|A lesson in why one should not try to learn programming from a not-acclaimed source. In an attempt to find a reason to use references in C++ that doesn't suck, I came upon this explanation.
What is the difference between a pointer and a reference?
Note to people learning C++ - the above explanation is complete and utter drivel. Creating a pointer does not create an object. Creating a reference does not simply create an alternative name. There is no difference in the creation. Creating either one will allocate four bytes of storage in which an address will be stored. The only difference is one of syntax - the compiled behaviour of a pointer is exactly the same as the compiled behaviour of a reference. Take heed - the internet is full of lies. If anyone knows of a better reason to use references rather than pointers, other than for operator overloading, let me know.
Even though both pointers and references look similar (as they both hold the address of an object), they are intrinsically different.

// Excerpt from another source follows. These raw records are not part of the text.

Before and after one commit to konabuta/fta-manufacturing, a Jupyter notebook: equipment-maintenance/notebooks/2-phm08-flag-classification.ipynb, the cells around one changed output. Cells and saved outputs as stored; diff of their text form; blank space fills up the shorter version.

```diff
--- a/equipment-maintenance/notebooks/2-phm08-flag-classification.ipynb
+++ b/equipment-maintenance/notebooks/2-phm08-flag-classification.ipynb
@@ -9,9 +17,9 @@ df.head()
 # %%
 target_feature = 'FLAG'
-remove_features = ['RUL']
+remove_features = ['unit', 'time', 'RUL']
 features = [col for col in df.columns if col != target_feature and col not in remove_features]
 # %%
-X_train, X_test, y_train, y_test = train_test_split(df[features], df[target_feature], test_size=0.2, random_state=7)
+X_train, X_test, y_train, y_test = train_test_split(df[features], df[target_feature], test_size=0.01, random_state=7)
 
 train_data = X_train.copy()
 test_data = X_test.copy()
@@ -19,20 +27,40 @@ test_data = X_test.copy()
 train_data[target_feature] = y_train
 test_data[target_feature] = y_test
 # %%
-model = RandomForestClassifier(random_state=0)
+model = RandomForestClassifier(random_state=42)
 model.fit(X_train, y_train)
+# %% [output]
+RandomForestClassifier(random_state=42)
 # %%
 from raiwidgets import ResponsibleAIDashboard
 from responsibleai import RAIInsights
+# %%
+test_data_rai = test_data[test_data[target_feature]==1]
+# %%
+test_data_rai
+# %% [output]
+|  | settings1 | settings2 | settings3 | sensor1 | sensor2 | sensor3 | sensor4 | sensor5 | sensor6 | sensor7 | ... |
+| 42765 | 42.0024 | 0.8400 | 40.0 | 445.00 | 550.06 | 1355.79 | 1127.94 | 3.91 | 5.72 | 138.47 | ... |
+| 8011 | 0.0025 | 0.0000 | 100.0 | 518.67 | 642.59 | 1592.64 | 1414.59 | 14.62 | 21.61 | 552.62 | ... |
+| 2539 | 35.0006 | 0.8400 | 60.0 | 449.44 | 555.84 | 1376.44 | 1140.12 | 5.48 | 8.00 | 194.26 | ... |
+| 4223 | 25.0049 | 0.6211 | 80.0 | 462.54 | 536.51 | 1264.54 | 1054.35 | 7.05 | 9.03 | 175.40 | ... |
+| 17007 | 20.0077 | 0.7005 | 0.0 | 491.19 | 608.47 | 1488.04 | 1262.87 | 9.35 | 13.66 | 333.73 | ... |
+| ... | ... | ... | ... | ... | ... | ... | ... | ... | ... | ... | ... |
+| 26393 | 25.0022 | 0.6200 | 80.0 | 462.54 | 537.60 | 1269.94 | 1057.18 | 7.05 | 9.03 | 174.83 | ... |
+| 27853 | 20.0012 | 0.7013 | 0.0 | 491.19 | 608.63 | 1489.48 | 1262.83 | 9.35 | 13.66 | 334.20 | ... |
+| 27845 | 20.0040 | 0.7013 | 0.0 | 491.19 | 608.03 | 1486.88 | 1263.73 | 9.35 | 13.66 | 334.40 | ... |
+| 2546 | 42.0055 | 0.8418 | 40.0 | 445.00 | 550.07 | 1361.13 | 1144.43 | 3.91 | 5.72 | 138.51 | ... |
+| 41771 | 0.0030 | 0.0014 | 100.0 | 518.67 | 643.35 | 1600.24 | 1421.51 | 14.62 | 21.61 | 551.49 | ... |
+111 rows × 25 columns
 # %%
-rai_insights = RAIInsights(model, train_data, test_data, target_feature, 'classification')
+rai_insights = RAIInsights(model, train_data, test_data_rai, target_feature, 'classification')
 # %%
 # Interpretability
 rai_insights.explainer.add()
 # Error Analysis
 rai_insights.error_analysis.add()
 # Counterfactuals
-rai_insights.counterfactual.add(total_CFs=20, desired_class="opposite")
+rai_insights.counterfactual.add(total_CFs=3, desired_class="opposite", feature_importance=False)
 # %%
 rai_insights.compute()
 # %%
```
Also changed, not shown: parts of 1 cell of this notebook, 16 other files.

Creating a pointer to an object creates a new object whereas creating a reference simply creates an alternative name for an existing object.
We now return you to your regularly scheduled reduced-geekery blog.